February 11, 2007
Sara’s death hung heavy over me, so I went the the Grotto to just sit with the news of her passing, and to revisit all my other losses, as well as contemplate my eventual passing from this dense plane.
I had walked the Stations of the Cross hundreds of times over the years, but the day Sara died, I really noticed them for the first time. I thought about them for the first time. I heard them for the first time. They spoke to me about fear: my fear, Sara’s fear. Because in the artist’s relief of the first station, in which Jesus is being condemned to death by Pilate, I saw Christ’s fear–the dread, the hopelessness, powerlessness–it was the same fear we all share at the prospect of dying, of ending.
I understood that the Stations of the Cross were much more than Christ’s agonizing walk to Calvary, but depicted the human condition and the challenges each of us face. It is a journey that begins with fear and ends in liberation. But how does one move through dread and terror to understanding?
One station at a time. One step at a time.
February 10, 2007
Three years ago, in the very early hours of the morning, I lie dreaming. At the same time, across town in Good Samaratin Hospital, my friend and writing teacher was dying.
In my dream, I clung to the lip of an abyss– a gaping canyon, resisting a force trying to pull me away, trying to uproot me, obliterate me. Terrified, I held fast to the edge as featureless beings spun around me, waiting like vultures. I looked down into a river hundreds of feet beneath me and considered letting go to fall into the river. But I was afraid to fall, and afraid to fly, because flying– giving in to the force pulling at me, meant the destruction of my being, my identity, me.
I understood that succumbing to this force would result in my coming apart and merging with everything around me. I couldn’t fathom such obliteration, such utter extinction. So I clung, and resisted and dug in for all I was worth, like an oil molecule clinging to the side of a centrifuge, resisting emulsification.

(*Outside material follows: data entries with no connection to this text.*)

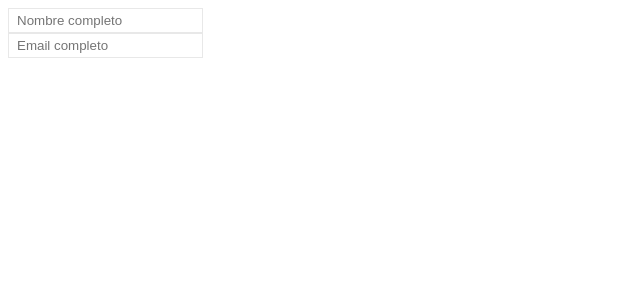
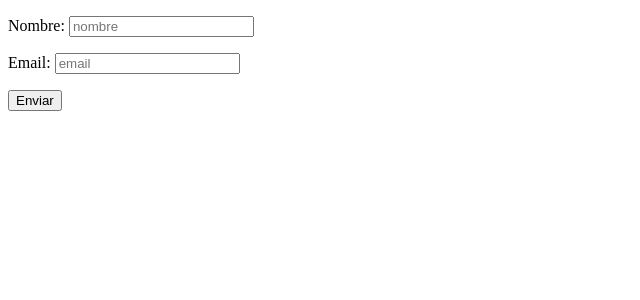
Before and after one commit to alexis9139/react-formularios, a React (Create React App) app: page / in a window 1280 px wide. Shown: the top 300 px of the page, without its empty margins (0-640 px from the left). Built offline with nearby package versions, Linux system fonts and the light colour scheme.

Commit message:
Usando el atributo htmlFor en formularios

```diff
--- /dev/null
+++ b/src/App5.js
@@ -0,0 +1,44 @@
+import React from 'react'
+
+class InputNoControlado extends React.Component {
+
+    manejador = (event) => {
+        event.preventDefault()
+        const nombre = event.target[0].value
+        const email = event.target[1].value
+        this.props.enviarAlPadre({ nombre, email })
+    }
+    render() {
+        return (
+            <form onSubmit={this.manejador}>
+                <p>
+                    <label htmlFor="name">Nombre: </label>
+                    <input type="text" placeholder="nombre" id="name" />
+                </p>
+
+                <p>
+                    <label htmlFor="email">Email: </label>
+                    <input type="text" placeholder="email" id="email" />
+                </p>
+                <button>Enviar</button>
+            </form>
+        )
+    }
+}
+
+class App5 extends React.Component {
+    enviar = (datos) => {
+        console.log(datos.nombre)
+        console.log(datos.email)
+    }
+    render() {
+        return (
+            <div>
+                <InputNoControlado enviarAlPadre={this.enviar}></InputNoControlado>
+            </div>
+        )
+    }
+}
+
+
+export default App5
--- a/src/index.js
+++ b/src/index.js
@@ -1,12 +1,12 @@
 import React from 'react';
 import ReactDOM from 'react-dom';
 
-import App4 from './App4';
+import App5 from './App5';
 
 
 ReactDOM.render(
   <React.StrictMode>
-    <App4 />
+    <App5 />
   </React.StrictMode>,
   document.getElementById('root')
 );
```
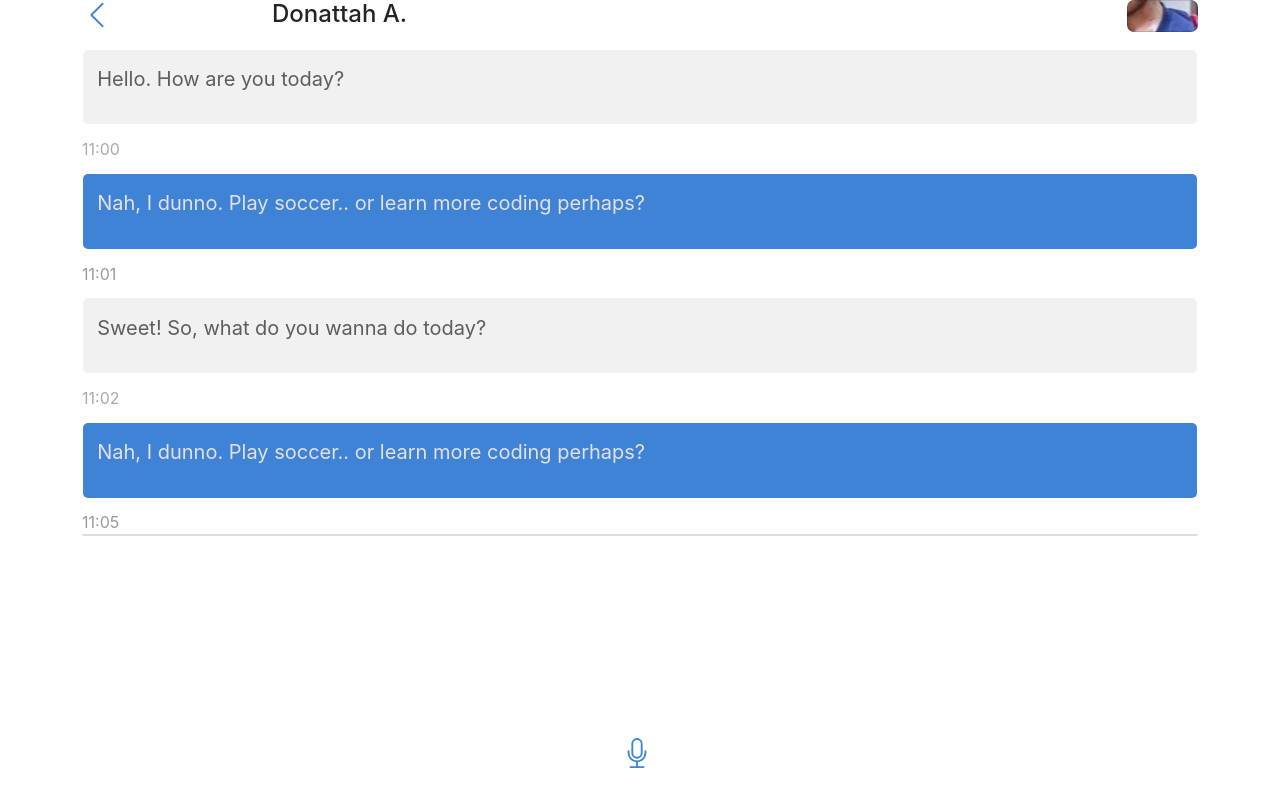
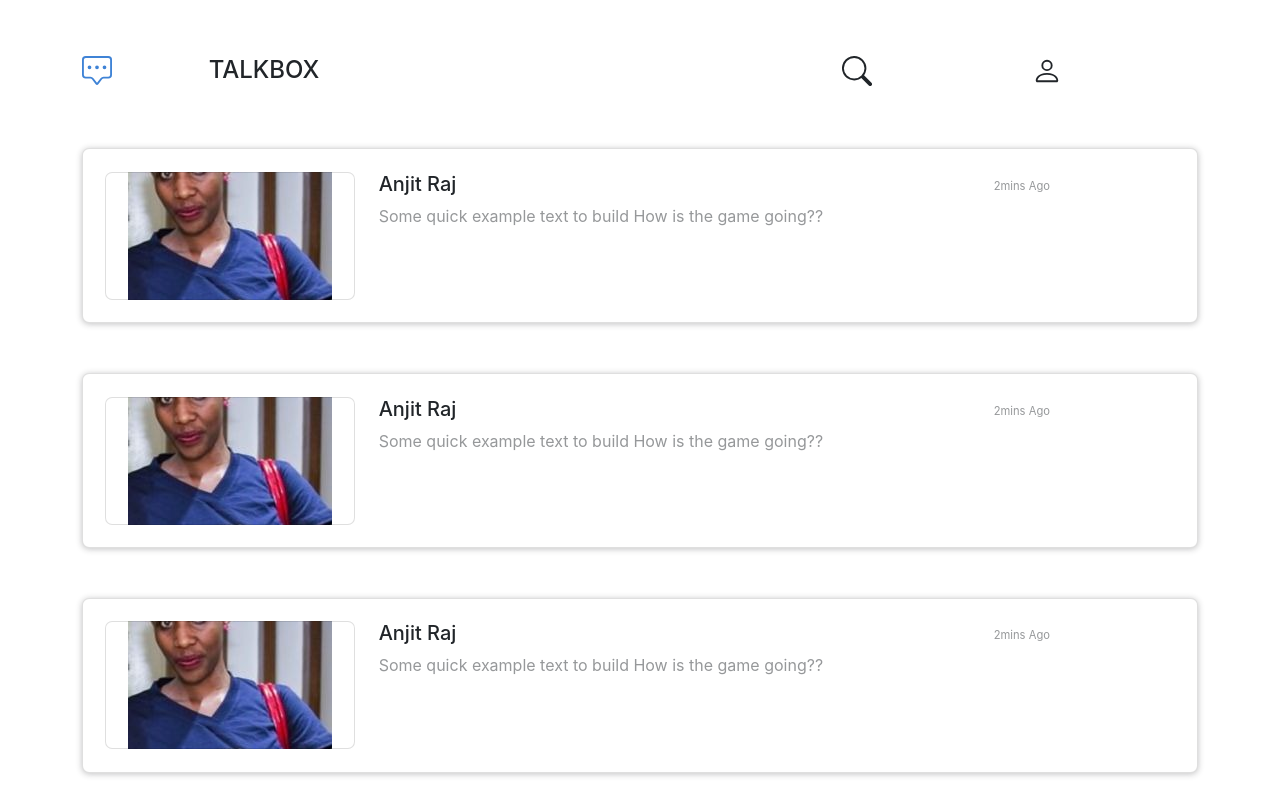
Before and after one commit to Dlelo/talkbox, a React (Create React App) app: page / in a window 1280 px wide. Shown: the top 800 px of the page. Built offline with nearby package versions, Linux system fonts and the light colour scheme.

Commit message:
single chat page link with the chat feed page

```diff
--- a/src/App.css
+++ b/src/App.css
@@ -4,7 +4,7 @@
   background-color: #f1f1f1;
   border-radius: 5px;
   padding: 0.9em;
-  margin: 0.8em;
+  margin: 0.6em;
   flex:auto;
 }
 
--- a/src/App.js
+++ b/src/App.js
@@ -1,35 +1,25 @@
-import React, {useState} from 'react';
+import React from 'react';
 import './App.css';
-import SingleChat from './components/SingleChat'
-import AllChats from './components/AllChats';
-import NavigationBar from './components/NavigationBar';
-import Footer from './components/Footer';
+import { BrowserRouter as Router , Route, Switch} from 'react-router-dom'
+import ChatsFeed from './components/ChatsFeed';
+import SingleChat from './components/SingleChat';
+import History from './components/History';
 
-// three components (Navigation Bar, AllChats, Footer) will load on intial so they will be wrapped in an empty quotes called fragment
+
 
 function App() {
-  // useState (reacts manages states inside the application and if the state changes it rerenders things(chats) on the webpage)
-  // theChats are all the chats inside theChats state and shoLatestChats is the function used to update the chats
-  // the chat has 4 elements (image, name, message, createdTime)
-   const [chats, showLatestChats] = useState([
-     {"image":"holder.js/100px180", "name":"Anjit Raj", "message": "How is the game going??", "time":"Wed Aug 04 2021 16:10:45 GMT+0300"},
-     {"image":"holder.js/100px180", "name":"Anjit Raj", "message": "How is the game going??", "time":"Wed Aug 04 2021 16:10:45 GMT+0300"},
-     {"image":"holder.js/100px180", "name":"Anjit Raj", "message": "How is the game going??", "time":"Wed Aug 04 2021 16:10:45 GMT+0300"},
-     {"image":"holder.js/100px180", "name":"Anjit Raj", "message": "How is the game going??", "time":"Wed Aug 04 2021 16:10:45 GMT+0300"}
-   ])
-
-  // object distructuring
   return (
-    < >
-    {/* <NavigationBar/> */}
-    {/* we pass props to our components  eg prop chats in allChats component and we are passing a variable chat */}
-    {/* do not delete */}
-    {/* <AllChats chats ={chats}/> */}
-
-    {/* designing this */}
-    <SingleChat/>
-    {/* <Footer/> */}
-    </>
+    <Router history={History}>
+      {/* <ChatsFeed/> */}
+      <Switch>
+         <Route exact path='/'>
+            <ChatsFeed/>
+          </Route>
+         <Route path='/chat'>
+             <SingleChat/>
+          </Route>
+      </Switch>
+    </Router>
   );
 }
 
--- a/src/components/Chats.js
+++ b/src/components/Chats.js
@@ -1,9 +1,6 @@
 // This component (maps out each element of the chat array)
 import React from 'react'
-import {Card} from 'react-bootstrap';
-import { Container } from 'react-bootstrap';
-import { Row } from 'react-bootstrap';
-import { Col } from 'react-bootstrap';
+import { Card, Row , Container , Col } from 'react-bootstrap';
 import { Link } from "react-router-dom";
 
 
@@ -17,6 +14,9 @@ import { Link } from "react-router-dom";
 
 export function Chats({chat}){
     return(
+           <Link to='/chat'>
+
+
                 <Container>
                     <Card style={{ marginBottom: '4.5%' , padding: '2%',  borderRadius: '0.45rem', boxShadow:'0 1px 6px 0 rgb(32 33 36 / 28%)'}}>
                         <Row>
@@ -45,6 +45,7 @@ export function Chats({chat}){
                         </Row>
                     </Card>
                 </Container>
+            </Link>
     )
 }
 export default Chats;
--- /dev/null
+++ b/src/components/ChatsFeed.js
@@ -0,0 +1,31 @@
+import React , {useState}from 'react';
+import AllChats from './AllChats';
+import NavigationBar from './NavigationBar';
+import Footer from './Footer';
+// ChatsFeed Component
+
+// three components (Navigation Bar, AllChats, Footer) will load on intial so they will be wrapped in an empty quotes called fragment
+export function ChatsFeed () {
+    // useState (reacts manages states inside the application and if the state changes it rerenders things(chats) on the webpage)
+    // theChats are all the chats inside theChats state and shoLatestChats is the function used to update the chats
+     // the chat has 4 elements (image, name, message, createdTime)
+    const [chats, showLatestChats] = useState([
+        {"image":"holder.js/100px180", "name":"Anjit Raj", "message": "How is the game going??", "time":"Wed Aug 04 2021 16:10:45 GMT+0300"},
+        {"image":"holder.js/100px180", "name":"Anjit Raj", "message": "How is the game going??", "time":"Wed Aug 04 2021 16:10:45 GMT+0300"},
+        {"image":"holder.js/100px180", "name":"Anjit Raj", "message": "How is the game going??", "time":"Wed Aug 04 2021 16:10:45 GMT+0300"},
+        {"image":"holder.js/100px180", "name":"Anjit Raj", "message": "How is the game going??", "time":"Wed Aug 04 2021 16:10:45 GMT+0300"}
+      ])
+    return (
+        < >
+          <NavigationBar/>
+          {/* we pass props to our components  eg prop chats in allChats component and we are passing a variable chat */}
+          <AllChats chats ={chats}/>
+          {/* <SingleChat/> */}
+          <Footer/>
+
+        </>
+    )
+ };
+
+
+ export default ChatsFeed;
--- a/src/components/Footer.js
+++ b/src/components/Footer.js
@@ -6,9 +6,10 @@ import {Card} from 'react-bootstrap';
 import {Telephone} from 'react-bootstrap-icons';
 import {HouseDoor} from 'react-bootstrap-icons';
 import {Bell} from 'react-bootstrap-icons'
+import { Link } from "react-router-dom";
 
 
-// NavigationBar Component
+// Footer Component
 export function Footer () {
    return (
        <Container>
@@ -18,8 +19,8 @@ export function Footer () {
                        <Telephone color="rgb(150 152 154)" size={30} />
                     </Col>
                     <Col  xs={4} sm={3} md={4} lg={4}>
-                       <HouseDoor color="rgb(15,91,184)" size={30}/>
-                       </Col>
+                        <Link to='/'> <HouseDoor color="rgb(15,91,184)" size={30}/></Link>
+                     </Col>
                     <Col  xs={3} sm={2} md={2} lg={2}>
                        <Bell color="rgb(150 152 154)" size={30}/>
                      </Col>
--- /dev/null
+++ b/src/components/History.js
@@ -0,0 +1,3 @@
+import { createBrowserHistory } from 'history';
+
+export default createBrowserHistory();
--- a/src/components/SingleChat.js
+++ b/src/components/SingleChat.js
@@ -1,9 +1,7 @@
 import React from 'react';
-import { Container } from 'react-bootstrap';
-import { Row } from 'react-bootstrap';
-import { Col } from 'react-bootstrap';
-import {ArrowLeft, ChevronLeft, Mic} from 'react-bootstrap-icons';
-import {Card} from 'react-bootstrap';
+import { Container, Row, Col, Card } from 'react-bootstrap';
+import { ChevronLeft, Mic} from 'react-bootstrap-icons';
+import { Link } from "react-router-dom";
 
 
 // Single Chat Component
@@ -14,15 +12,15 @@ export function SingleChat() {
          <Col  xs={3} sm={2} md={2} lg={2}>
              <Row>
                  <Col  xs={2} sm={2} md={2} lg={2}>
-                    <ChevronLeft color="rgb(63,131,214)" size={30}/>
+                     <Link to='/'><ChevronLeft color="rgb(63,131,214)" size={30}/></Link>
                  </Col>
              </Row>
              </Col>
-          <Col  xs={6} sm={8} md={9} lg={9} style={{alignContent:'center'}}>
+             <Col  xs={7} sm={9} md={9} lg={9} style={{alignContent:'center'}}>
           <h4>Donattah A.</h4>
           </Col>
-          <Col  xs={3} sm={2} md={1} lg={1}>
-              <Card style={{borderRadius: '0.45rem', height:'2rem', backgroundImage: `url("./assets/images/donattah.jpeg")`, backgroundRepeat:'no-repeat', backgroundPosition:'center'}}></Card>
+          <Col  xs={2} sm={1} md={1} lg={1}>
+              <Card style={{borderRadius: '0.45rem', marginTop:'2px', height:'2rem', backgroundImage: `url("./assets/images/donattah.jpeg")`, backgroundRepeat:'no-repeat', backgroundPosition:'center'}}></Card>
           </Col>
          </Row>
             <Row>
@@ -46,8 +44,8 @@ export function SingleChat() {
                </div>
                <span class="time-left">11:05</span>
             </Row>
-            <Card Style={{border:'none'}}>
-               <Row style={{ bottom: 0, width:'100%', padding: '2rem', position: 'fixed', alignContent:'center' }}>
+            <Card Style={{border:'0'}}>
+               <Row style={{ bottom: 0, width:'100%', padding: '0.4rem', position: 'fixed', alignContent:'center' }}>
                   <Col  xs={5} sm={5} md={5} lg={5}>
                   </Col>
                   <Col  xs={4} sm={4} md={4} lg={4}>
--- /dev/null
+++ b/src/custom.scss
@@ -0,0 +1,6 @@
+@import '../node_modules/bootstrap/scss/bootstrap.scss';
+a {
+    color: inherit;
+    text-decoration: none;
+
+}
--- a/src/index.js
+++ b/src/index.js
@@ -1,6 +1,6 @@
 import React from 'react';
 import ReactDOM from 'react-dom';
-import 'bootstrap/dist/css/bootstrap.css';
+import './custom.scss';
 import './index.css';
 import App from './App';
 import reportWebVitals from './reportWebVitals';
```
Lines whose indentation alone changed are shown as unchanged.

When I learned of my friend’s death, the dream made sense. She was an atheist. This is what they’re afraid of at the moment of death. I realized later, that even with my Christian upbringing, Buddhist practice, and pagan and new age leanings, that this was in fact, my own fear.
Falling isn’t an option; flying isn’t an option. The fear must be confronted if I’m to die a good death, and live a good life.